## ACTIVITY
Where does "file" occur in the listing? Copy every line that holds it.

## RECORDS SUPPLIED
=== Begin Enclosure ===
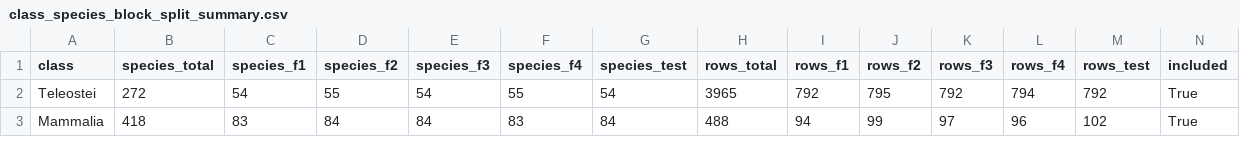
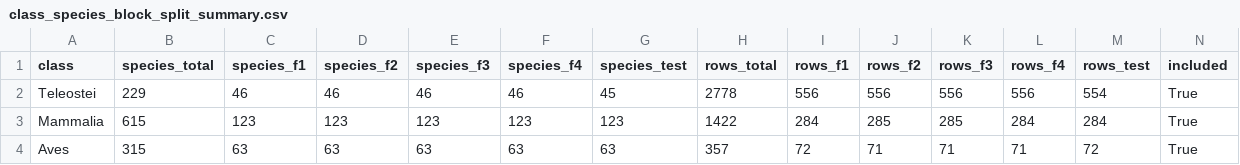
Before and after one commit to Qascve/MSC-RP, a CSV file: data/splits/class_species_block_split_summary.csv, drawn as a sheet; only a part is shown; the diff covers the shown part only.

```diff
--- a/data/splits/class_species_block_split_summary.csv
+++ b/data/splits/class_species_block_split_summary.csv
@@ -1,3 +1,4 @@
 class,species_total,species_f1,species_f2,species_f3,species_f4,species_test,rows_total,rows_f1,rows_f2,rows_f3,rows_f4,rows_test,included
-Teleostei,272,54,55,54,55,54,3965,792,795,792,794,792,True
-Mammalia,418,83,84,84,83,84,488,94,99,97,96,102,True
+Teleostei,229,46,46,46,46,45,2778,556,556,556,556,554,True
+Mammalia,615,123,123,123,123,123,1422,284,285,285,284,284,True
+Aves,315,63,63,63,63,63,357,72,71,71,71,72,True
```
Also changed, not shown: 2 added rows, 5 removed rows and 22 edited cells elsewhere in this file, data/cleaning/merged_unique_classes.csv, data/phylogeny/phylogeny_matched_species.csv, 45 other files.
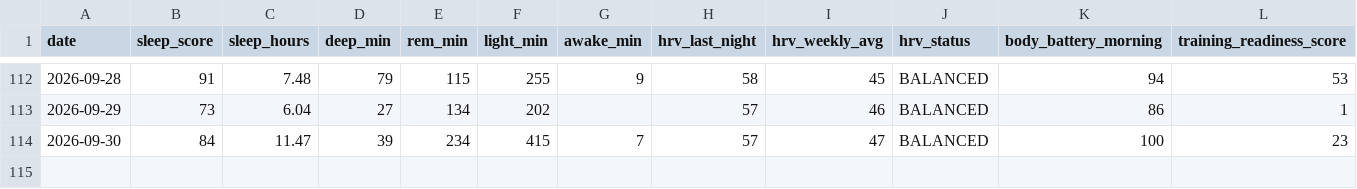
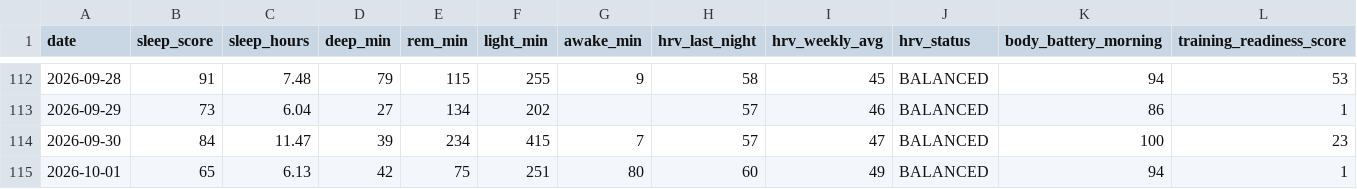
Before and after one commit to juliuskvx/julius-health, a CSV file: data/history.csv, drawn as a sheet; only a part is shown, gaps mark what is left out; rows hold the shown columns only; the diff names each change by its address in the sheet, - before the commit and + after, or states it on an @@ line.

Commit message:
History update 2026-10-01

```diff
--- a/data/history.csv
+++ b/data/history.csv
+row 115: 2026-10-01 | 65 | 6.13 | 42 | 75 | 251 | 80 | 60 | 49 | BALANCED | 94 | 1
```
=== End Enclosure ===
## SOLUTION FOR THIS PROBLEM
Before and after one commit to Qascve/MSC-RP, a CSV file: data/splits/class_species_block_split_summary.csv, drawn as a sheet; only a part is shown; the diff covers the shown part only.
Also changed, not shown: 2 added rows, 5 removed rows and 22 edited cells elsewhere in this file, data/cleaning/merged_unique_classes.csv, data/phylogeny/phylogeny_matched_species.csv, 45 other files.
Before and after one commit to juliuskvx/julius-health, a CSV file: data/history.csv, drawn as a sheet; only a part is shown, gaps mark what is left out; rows hold the shown columns only; the diff names each change by its address in the sheet, - before the commit and + after, or states it on an @@ line.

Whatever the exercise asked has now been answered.